╭──

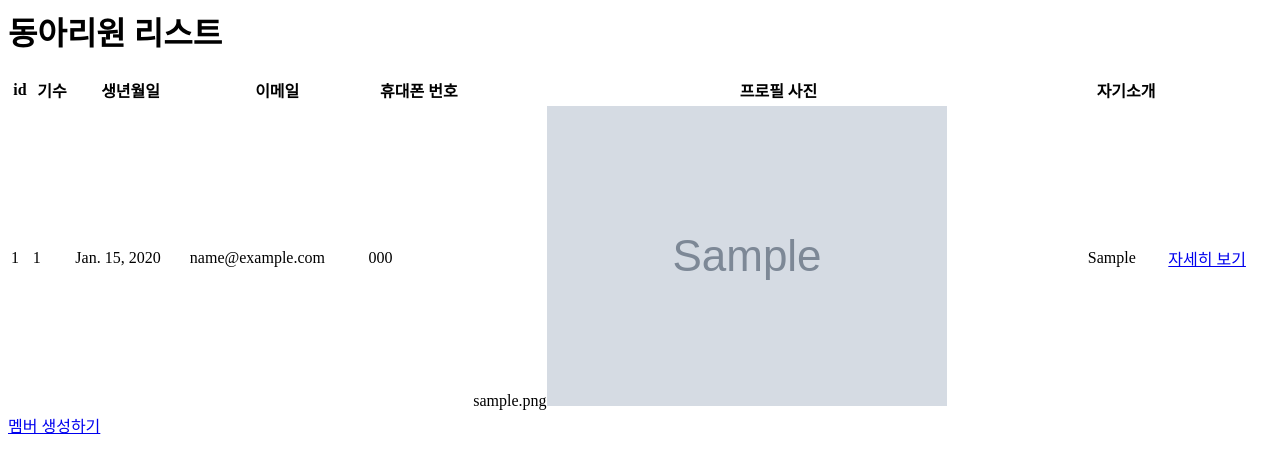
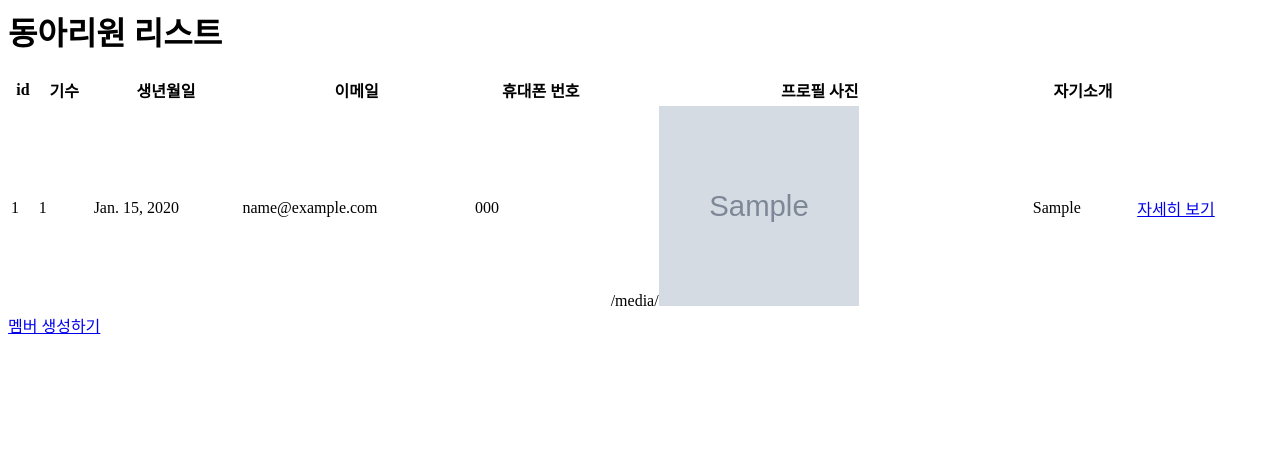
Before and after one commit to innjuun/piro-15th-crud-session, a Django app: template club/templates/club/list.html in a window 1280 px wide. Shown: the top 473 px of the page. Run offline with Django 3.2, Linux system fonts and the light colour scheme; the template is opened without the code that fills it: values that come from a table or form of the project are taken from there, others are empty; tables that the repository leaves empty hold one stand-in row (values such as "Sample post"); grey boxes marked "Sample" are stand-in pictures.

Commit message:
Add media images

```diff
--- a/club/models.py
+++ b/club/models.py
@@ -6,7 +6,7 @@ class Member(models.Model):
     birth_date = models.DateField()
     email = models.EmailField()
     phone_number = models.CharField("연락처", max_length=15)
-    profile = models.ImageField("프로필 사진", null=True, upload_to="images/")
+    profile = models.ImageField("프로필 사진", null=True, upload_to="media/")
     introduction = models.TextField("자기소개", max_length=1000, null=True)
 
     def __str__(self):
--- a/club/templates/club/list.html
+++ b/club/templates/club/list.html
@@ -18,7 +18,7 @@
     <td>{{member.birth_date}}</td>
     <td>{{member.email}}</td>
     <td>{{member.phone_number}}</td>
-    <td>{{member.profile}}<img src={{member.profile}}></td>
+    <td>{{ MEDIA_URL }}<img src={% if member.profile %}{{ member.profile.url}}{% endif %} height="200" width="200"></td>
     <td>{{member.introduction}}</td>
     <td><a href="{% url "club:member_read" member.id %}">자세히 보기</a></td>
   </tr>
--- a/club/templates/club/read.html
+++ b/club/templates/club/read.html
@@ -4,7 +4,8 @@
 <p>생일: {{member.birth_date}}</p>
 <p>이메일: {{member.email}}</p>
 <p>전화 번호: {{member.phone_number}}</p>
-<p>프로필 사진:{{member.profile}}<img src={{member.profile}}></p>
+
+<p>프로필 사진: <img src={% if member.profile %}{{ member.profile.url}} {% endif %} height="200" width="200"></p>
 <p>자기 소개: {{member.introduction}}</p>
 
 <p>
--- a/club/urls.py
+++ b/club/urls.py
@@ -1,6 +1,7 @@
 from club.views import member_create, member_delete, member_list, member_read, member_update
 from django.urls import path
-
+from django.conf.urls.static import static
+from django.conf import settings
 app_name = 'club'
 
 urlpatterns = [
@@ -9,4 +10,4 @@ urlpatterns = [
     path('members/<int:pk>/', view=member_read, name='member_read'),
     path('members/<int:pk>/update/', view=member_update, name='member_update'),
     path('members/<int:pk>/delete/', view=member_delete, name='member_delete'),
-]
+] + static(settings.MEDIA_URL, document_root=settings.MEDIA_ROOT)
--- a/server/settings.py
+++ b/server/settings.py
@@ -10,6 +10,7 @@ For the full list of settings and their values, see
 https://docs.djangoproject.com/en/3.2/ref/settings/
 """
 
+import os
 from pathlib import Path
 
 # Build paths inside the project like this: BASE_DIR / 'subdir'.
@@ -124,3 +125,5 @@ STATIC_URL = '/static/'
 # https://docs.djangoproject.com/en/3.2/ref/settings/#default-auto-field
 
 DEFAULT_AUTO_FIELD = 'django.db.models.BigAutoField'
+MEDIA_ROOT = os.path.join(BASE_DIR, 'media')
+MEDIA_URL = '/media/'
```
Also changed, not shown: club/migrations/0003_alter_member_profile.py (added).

╰──
╭──

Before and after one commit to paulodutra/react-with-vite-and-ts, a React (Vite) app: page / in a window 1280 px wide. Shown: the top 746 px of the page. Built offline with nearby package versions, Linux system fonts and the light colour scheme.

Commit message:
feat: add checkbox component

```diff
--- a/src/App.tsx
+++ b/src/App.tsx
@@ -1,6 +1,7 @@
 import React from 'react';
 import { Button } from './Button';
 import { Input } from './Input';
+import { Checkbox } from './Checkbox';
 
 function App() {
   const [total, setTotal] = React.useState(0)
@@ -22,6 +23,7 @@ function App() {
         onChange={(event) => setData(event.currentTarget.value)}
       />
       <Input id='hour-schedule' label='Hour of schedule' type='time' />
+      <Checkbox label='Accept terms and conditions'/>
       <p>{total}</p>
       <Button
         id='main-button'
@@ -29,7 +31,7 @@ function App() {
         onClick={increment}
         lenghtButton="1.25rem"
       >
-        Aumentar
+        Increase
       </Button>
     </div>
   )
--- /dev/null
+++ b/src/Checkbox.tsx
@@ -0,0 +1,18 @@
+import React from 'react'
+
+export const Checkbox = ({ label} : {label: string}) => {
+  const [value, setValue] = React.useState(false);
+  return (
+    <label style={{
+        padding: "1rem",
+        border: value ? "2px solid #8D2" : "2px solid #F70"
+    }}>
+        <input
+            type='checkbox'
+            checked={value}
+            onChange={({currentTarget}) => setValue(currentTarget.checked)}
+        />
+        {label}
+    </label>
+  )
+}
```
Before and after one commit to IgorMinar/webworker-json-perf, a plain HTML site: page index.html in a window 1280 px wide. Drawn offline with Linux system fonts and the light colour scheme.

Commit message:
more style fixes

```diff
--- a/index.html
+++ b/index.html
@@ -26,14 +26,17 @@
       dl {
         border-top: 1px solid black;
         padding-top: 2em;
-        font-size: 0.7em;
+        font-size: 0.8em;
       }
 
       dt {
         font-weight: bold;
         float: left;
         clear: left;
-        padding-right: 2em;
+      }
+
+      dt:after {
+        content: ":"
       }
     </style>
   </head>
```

╰──
╭──

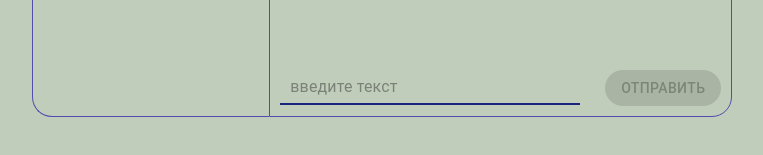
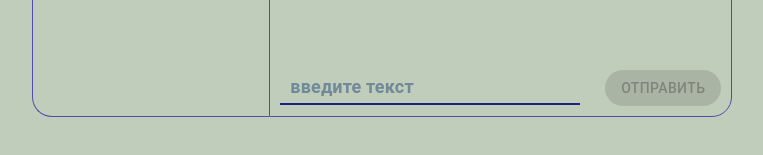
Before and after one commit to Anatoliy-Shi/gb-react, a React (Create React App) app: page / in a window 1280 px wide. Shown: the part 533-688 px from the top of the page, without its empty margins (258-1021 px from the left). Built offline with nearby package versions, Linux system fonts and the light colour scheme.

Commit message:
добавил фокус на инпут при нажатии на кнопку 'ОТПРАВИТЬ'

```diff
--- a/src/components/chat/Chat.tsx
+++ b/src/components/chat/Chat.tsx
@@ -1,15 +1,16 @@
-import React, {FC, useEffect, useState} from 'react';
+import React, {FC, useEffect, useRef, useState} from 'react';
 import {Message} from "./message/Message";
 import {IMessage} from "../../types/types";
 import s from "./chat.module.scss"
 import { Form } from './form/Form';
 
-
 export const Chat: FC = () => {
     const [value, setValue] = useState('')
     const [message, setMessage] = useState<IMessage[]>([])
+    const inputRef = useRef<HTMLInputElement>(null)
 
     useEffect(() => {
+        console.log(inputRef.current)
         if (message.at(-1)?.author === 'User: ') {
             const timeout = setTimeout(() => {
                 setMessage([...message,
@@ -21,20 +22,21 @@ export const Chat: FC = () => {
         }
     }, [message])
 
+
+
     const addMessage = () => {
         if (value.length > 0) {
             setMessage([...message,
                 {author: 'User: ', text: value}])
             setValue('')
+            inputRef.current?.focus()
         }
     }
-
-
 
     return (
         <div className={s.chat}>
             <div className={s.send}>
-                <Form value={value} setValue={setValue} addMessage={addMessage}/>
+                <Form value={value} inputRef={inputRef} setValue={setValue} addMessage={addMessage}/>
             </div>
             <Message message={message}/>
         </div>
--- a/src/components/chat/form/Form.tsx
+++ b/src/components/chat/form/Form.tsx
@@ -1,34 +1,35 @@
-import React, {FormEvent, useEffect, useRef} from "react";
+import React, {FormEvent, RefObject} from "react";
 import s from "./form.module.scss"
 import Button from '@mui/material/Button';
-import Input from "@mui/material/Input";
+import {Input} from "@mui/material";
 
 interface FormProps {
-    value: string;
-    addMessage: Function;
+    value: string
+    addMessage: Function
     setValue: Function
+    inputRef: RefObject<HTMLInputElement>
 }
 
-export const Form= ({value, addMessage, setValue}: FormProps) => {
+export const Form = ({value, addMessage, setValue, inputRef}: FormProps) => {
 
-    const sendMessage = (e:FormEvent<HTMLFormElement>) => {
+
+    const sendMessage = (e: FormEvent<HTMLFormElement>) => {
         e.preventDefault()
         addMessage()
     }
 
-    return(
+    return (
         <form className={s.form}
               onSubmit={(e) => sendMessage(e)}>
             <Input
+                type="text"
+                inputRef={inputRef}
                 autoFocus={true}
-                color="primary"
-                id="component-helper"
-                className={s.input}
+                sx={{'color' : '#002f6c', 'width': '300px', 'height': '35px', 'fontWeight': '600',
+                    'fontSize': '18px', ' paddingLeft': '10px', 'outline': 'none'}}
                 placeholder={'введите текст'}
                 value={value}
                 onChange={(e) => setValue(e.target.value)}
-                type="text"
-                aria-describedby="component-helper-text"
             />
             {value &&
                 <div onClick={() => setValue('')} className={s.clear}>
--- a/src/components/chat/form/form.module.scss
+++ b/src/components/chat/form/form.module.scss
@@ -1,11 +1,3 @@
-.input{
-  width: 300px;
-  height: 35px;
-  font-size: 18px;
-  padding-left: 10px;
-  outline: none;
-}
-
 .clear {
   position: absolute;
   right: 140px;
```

╰──

■ YOUR INSTRUCTIONS ■
Reply with one number: the count of lines in the entries that include the word "height".

■ FINISHED TASK ■
4